Director Santiago Mitre finds a subtle way of allowing recorded history to seep into his film ‘Argentina, 1985’

Ricardo Darín in 'Argentina, 1985'

By Uday Bhatia

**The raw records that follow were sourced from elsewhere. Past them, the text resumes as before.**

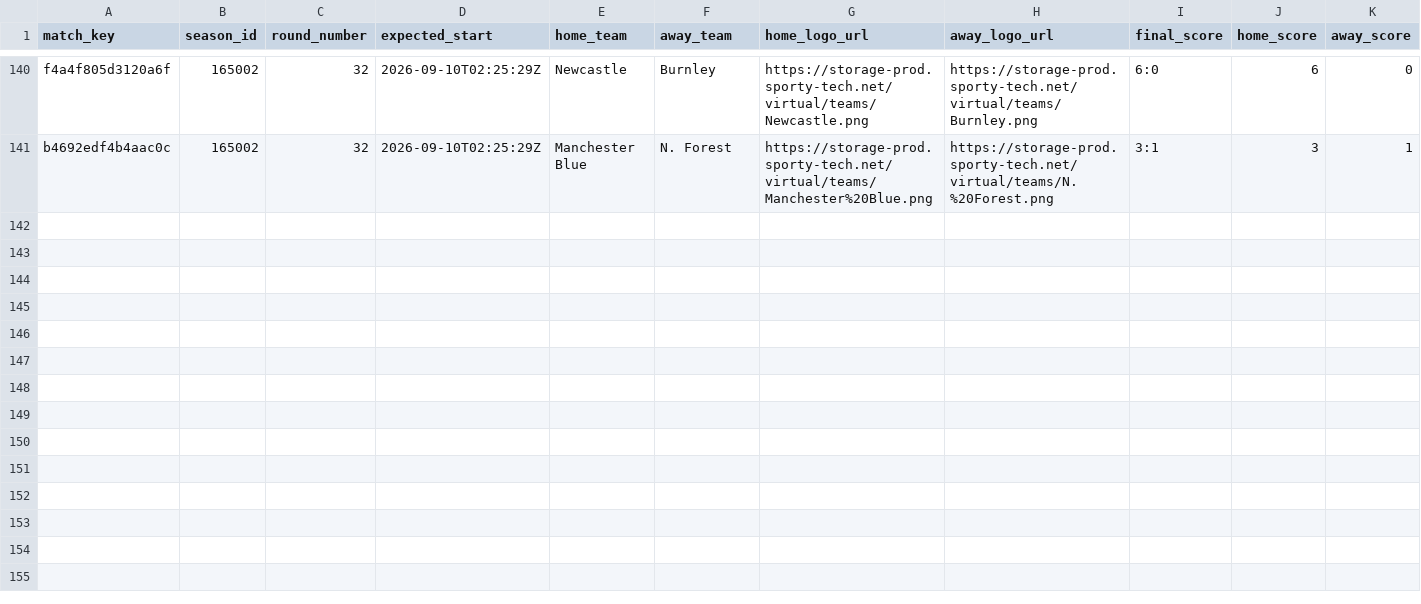
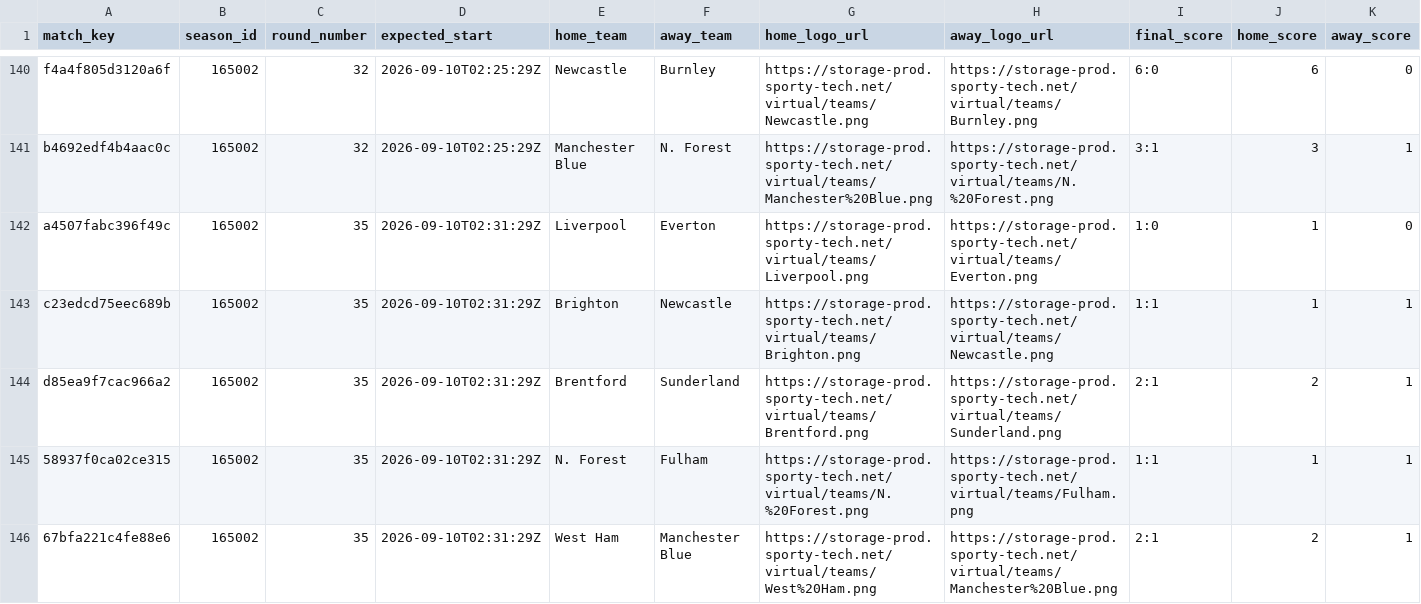
Before and after one commit to michaeldiary77-sys/virtual-leagues-collector, a CSV file: data/8035_english-league/matches.csv, drawn as a sheet; only a part is shown, gaps mark what is left out; rows hold the shown columns only; the diff covers the shown part only; the diff names each change by its address in the sheet, - before the commit and + after, or states it on an @@ line.

```diff
--- a/data/8035_english-league/matches.csv
+++ b/data/8035_english-league/matches.csv
+row 142: a4507fabc396f49c | 165002 | 35 | 2026-09-10T02:31:29Z | Liverpool | Everton | https://storage-prod.sporty-tech.net/virtual/teams/Liverpool.png | https://storage-prod.sporty-tech.net/virtual/teams/Everton.png | 1:0 | 1 | 0
+row 143: c23edcd75eec689b | 165002 | 35 | 2026-09-10T02:31:29Z | Brighton | Newcastle | https://storage-prod.sporty-tech.net/virtual/teams/Brighton.png | https://storage-prod.sporty-tech.net/virtual/teams/Newcastle.png | 1:1 | 1 | 1
+row 144: d85ea9f7cac966a2 | 165002 | 35 | 2026-09-10T02:31:29Z | Brentford | Sunderland | https://storage-prod.sporty-tech.net/virtual/teams/Brentford.png | https://storage-prod.sporty-tech.net/virtual/teams/Sunderland.png | 2:1 | 2 | 1
+row 145: 58937f0ca02ce315 | 165002 | 35 | 2026-09-10T02:31:29Z | N. Forest | Fulham | https://storage-prod.sporty-tech.net/virtual/teams/N.%20Forest.png | https://storage-prod.sporty-tech.net/virtual/teams/Fulham.png | 1:1 | 1 | 1
+row 146: 67bfa221c4fe88e6 | 165002 | 35 | 2026-09-10T02:31:29Z | West Ham | Manchester Blue | https://storage-prod.sporty-tech.net/virtual/teams/West%20Ham.png | https://storage-prod.sporty-tech.net/virtual/teams/Manchester%20Blue.png | 2:1 | 2 | 1
```
Also changed, not shown: 5 added rows elsewhere in this file, data/8036_italian-league/matches.csv, data/8037_spanish-league/matches.csv, 42 other files.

LAST PUBLISHED 26.11.2022  |  10:59 AM IST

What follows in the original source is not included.